After the stateliness of Brussels’ Grand Place, the historic central square of Bruges seemed disappointingly commercialized, with a group of carnival-type rides and amusements. The city center is a World Heritage Site, and the tackiness detracted from its beauty.

Bruges, which survived the two World Wars with little damage, is one of the best-preserved medieval towns in Europe. It’s a canal city, like Amsterdam and Venice, and boating along the canals gave me an unforgettable view of some of Bruges’ marvelous architecture.

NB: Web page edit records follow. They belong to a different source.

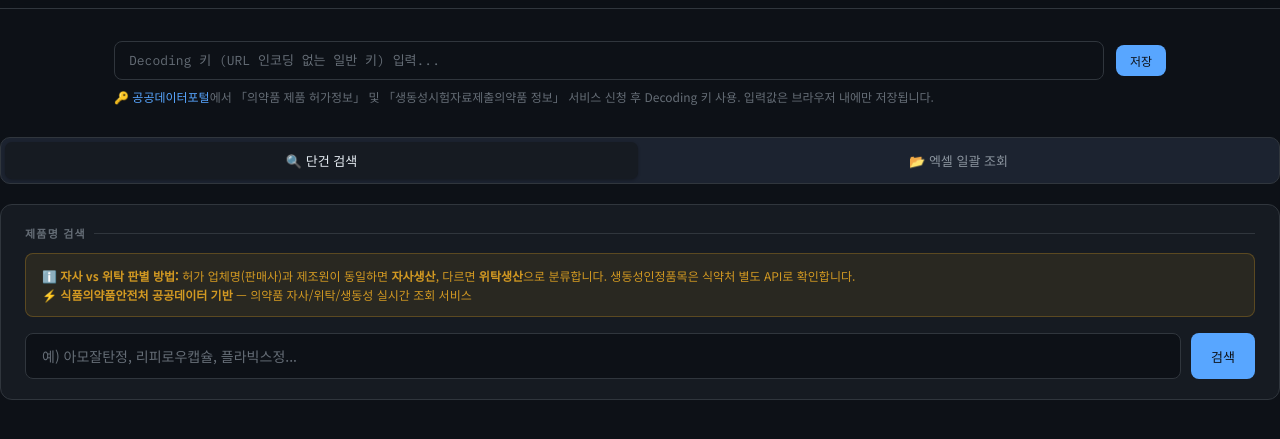
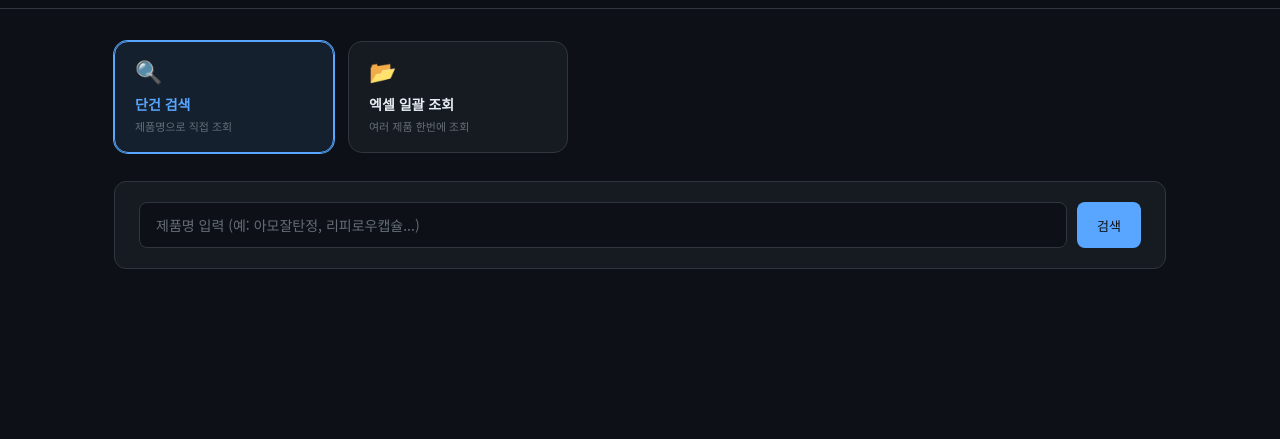
Before and after one commit to limsuc/sw-check, a website: page public/index.html in a window 1280 px wide. Shown: the part 47-486 px from the top of the page. Drawn offline with Linux system fonts and the light colour scheme.

Commit message:
Add files via upload

```diff
--- a/public/index.html
+++ b/public/index.html
@@ -478,6 +478,50 @@
     margin-bottom: 16px;
     line-height: 1.6;
   }
+
+  /* ── 모드 선택 버튼 ── */
+  .mode-select {
+    display: flex;
+    gap: 14px;
+    margin-bottom: 28px;
+  }
+  .mode-btn {
+    flex: 1;
+    max-width: 220px;
+    background: var(--surface);
+    border: 1px solid var(--border);
+    border-radius: 14px;
+    padding: 18px 20px;
+    cursor: pointer;
+    text-align: left;
+    transition: all .2s;
+    display: flex;
+    flex-direction: column;
+    gap: 4px;
+  }
+  .mode-btn:hover {
+    border-color: var(--accent2);
+    background: rgba(88,166,255,0.06);
+    transform: translateY(-2px);
+  }
+  .mode-btn.active {
+    border-color: var(--accent2);
+    background: rgba(88,166,255,0.1);
+    box-shadow: 0 0 0 1px var(--accent2);
+  }
+  .mode-icon { font-size: 22px; margin-bottom: 4px; }
+  .mode-label {
+    font-size: 14px;
+    font-weight: 600;
+    color: var(--text);
+    font-family: 'Noto Sans KR', sans-serif;
+  }
+  .mode-desc {
+    font-size: 11px;
+    color: var(--text3);
+    font-family: 'Noto Sans KR', sans-serif;
+  }
+  .mode-btn.active .mode-label { color: var(--accent2); }
 </style>
 </head>
 <body>
@@ -490,35 +534,25 @@
 
 <div class="container">
 
-    <div class="api-row">
-      <input class="api-input" id="apiKey" type="password"
-        placeholder="Decoding 키 (URL 인코딩 없는 일반 키) 입력...">
-      <button class="btn btn-primary btn-sm" onclick="saveKey()">저장</button>
-    </div>
-    <p class="api-hint">
-      🔑 <a href="https://www.data.go.kr/data/15095677/openapi.do" target="_blank">공공데이터포털</a>에서
-      「의약품 제품 허가정보」 및 「생동성시험자료제출의약품 정보」 서비스 신청 후 Decoding 키 사용.
-      입력값은 브라우저 내에만 저장됩니다.
-    </p>
-  </div>
-
-  <!-- TABS -->
-  <div class="tab-row">
-    <button class="tab-btn active" onclick="switchTab('single')">🔍 단건 검색</button>
-    <button class="tab-btn" onclick="switchTab('bulk')">📂 엑셀 일괄 조회</button>
+  <!-- 모드 선택 버튼 -->
+  <div class="mode-select">
+    <button class="mode-btn active" id="btnSingle" onclick="switchTab('single')">
+      <span class="mode-icon">🔍</span>
+      <span class="mode-label">단건 검색</span>
+      <span class="mode-desc">제품명으로 직접 조회</span>
+    </button>
+    <button class="mode-btn" id="btnBulk" onclick="switchTab('bulk')">
+      <span class="mode-icon">📂</span>
+      <span class="mode-label">엑셀 일괄 조회</span>
+      <span class="mode-desc">여러 제품 한번에 조회</span>
+    </button>
   </div>
 
   <!-- SINGLE TAB -->
   <div id="tab-single" class="tab-pane active">
     <div class="search-section">
-      <div class="section-label">제품명 검색</div>
-      <div class="notice-box">
-        ℹ️ <strong>자사 vs 위탁 판별 방법:</strong> 허가 업체명(판매사)과 제조원이 동일하면 <b>자사생산</b>, 다르면 <b>위탁생산</b>으로 분류합니다.
-        생동성인정품목은 식약처 별도 API로 확인합니다.<br>
-        ⚡ <strong>식품의약품안전처 공공데이터 기반</strong> — 의약품 자사/위탁/생동성 실시간 조회 서비스
-      </div>
       <div class="search-row">
-        <input class="search-input" id="drugSearch" placeholder="예) 아모잘탄정, 리피로우캡슐, 플라빅스정..."
+        <input class="search-input" id="drugSearch" placeholder="제품명 입력 (예: 아모잘탄정, 리피로우캡슐...)"
           onkeydown="if(event.key==='Enter') searchSingle()">
         <button class="btn btn-primary" id="searchBtn" onclick="searchSingle()">검색</button>
       </div>
@@ -529,16 +563,11 @@
   <!-- BULK TAB -->
   <div id="tab-bulk" class="tab-pane">
     <div class="excel-section">
-      <div class="section-label">엑셀 파일 업로드</div>
-      <div class="notice-box">
-        📋 제품명이 입력된 엑셀(.xlsx, .xls) 또는 CSV 파일을 업로드하세요. 열 선택 후 일괄 조회합니다.
-        API 속도 제한으로 인해 검색 간 0.5초 딜레이가 적용됩니다.
-      </div>
       <div class="drop-zone" id="dropZone">
         <input type="file" id="fileInput" accept=".xlsx,.xls,.csv" onchange="handleFile(event)">
         <div class="drop-icon">📄</div>
-        <div class="drop-text">파일을 드래그하거나 클릭해서 업로드</div>
-        <div class="drop-sub">.xlsx / .xls / .csv 지원</div>
+        <div class="drop-text">엑셀 파일을 드래그하거나 클릭해서 업로드</div>
+        <div class="drop-sub">.xlsx / .xls / .csv — 1행 헤더, 2행부터 제품명</div>
       </div>
       <div class="excel-controls" id="excelControls" style="display:none">
         <div>
@@ -577,10 +606,10 @@ window.onload = () => { setupDrop(); };
 
 function getKey() { return ""; }
 function switchTab(tab) {
-  document.querySelectorAll('.tab-btn').forEach((b,i) =>
-    b.classList.toggle('active',(i===0&&tab==='single')||(i===1&&tab==='bulk')));
+  document.getElementById('btnSingle').classList.toggle('active', tab==='single');
+  document.getElementById('btnBulk').classList.toggle('active',   tab==='bulk');
   document.getElementById('tab-single').classList.toggle('active', tab==='single');
-  document.getElementById('tab-bulk').classList.toggle('active',  tab==='bulk');
+  document.getElementById('tab-bulk').classList.toggle('active',   tab==='bulk');
 }
 
 // ── API 호출 (프록시 경유) ─────────────────────
```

These are the grounds of the Groeningemuseum, which has a small but brilliant collection. Among the stunners is this triptych called “The Last Judgment”, attributed to Hieronymus Bosch and his workshop.

"The Last Judgment". Image found on the Net

“The Last Judgment”. Image found on the Net.


In Bruges

This is a heavily edited trailer for In Bruges. The dialogue in Martin McDonagh’s movies is rude, crude, and profane enough to make Al Swearengen blush. You’ll have to watch the film to hear it, though, because it’s been purged—not by me—from this video.

Brussels Miscellanea

With only one big adventure to go, we’re nearing the end of my time in Belgium. I’ll be posting the last of these travel notes this weekend. Meanwhile, here are a few random images from Brussels.


The Grand Place

The Grand Place, surrounded by buildings that date from the 17th century. is Brussels’s magnificent central square.

It gleams. Many of the architectural features are gilded, and the gold paint glows in the sunshine. These pictures don’t really capture that glow, possibly because it rained every day I was in Belgium. (No problem. I wasn’t in Brussels to work on my tan, or, to be more accurate, to work on my beige.)


I Found a Record Shop!

I used to spend rainy Saturday afternoons making the rounds of the bookshops and record stores near Dupont Circle. There were more than a dozen of them Before The Internet, but only one of the bookshops is still open. Finding this place in Brussels was the first time I’ve seen a record store in years.

The musicians pictured on the storefront, clockwise from the center, are Bob Dylan, Jimi Hendrix, John Lennon, and Jim Morrison. It took me a while to identify Morrison, and until I noticed the harmonica, I thought Bob Dylan was Lou Reed.


“Abandon All Hope Ye Who Enter Here”

This Big Brother-ish image dominates one of the staircases in the Old Masters Museum.


Théâtre Royal de Toone

The Théâtre Royal de Toone, an historic Brussels puppet theatre, can trace its origins to the 1830s. Depending on the performance, the dialog is in French, Dutch, or the local patois. When the show is something familiar, like Hamlet or Carmen, you can enjoy the performance without understanding every line.


The puppet theatre is in the attic above a rather shabby but extremely popular pub. It’s one of the oldest in Brussels, and it has that run-down, lived-in feel of a classic dive bar.

The Théâtre

During intermission, you can visit the small, one-room display of historic puppets.


Cheesecake

Cheese Cake Cafe

This place looked so American, so not-European that I walked right past it. I didn’t come to Belgium to eat hamburgers or pizza.

And then I turned around and walked right back.

The allure of cheesecake is impossible to resist.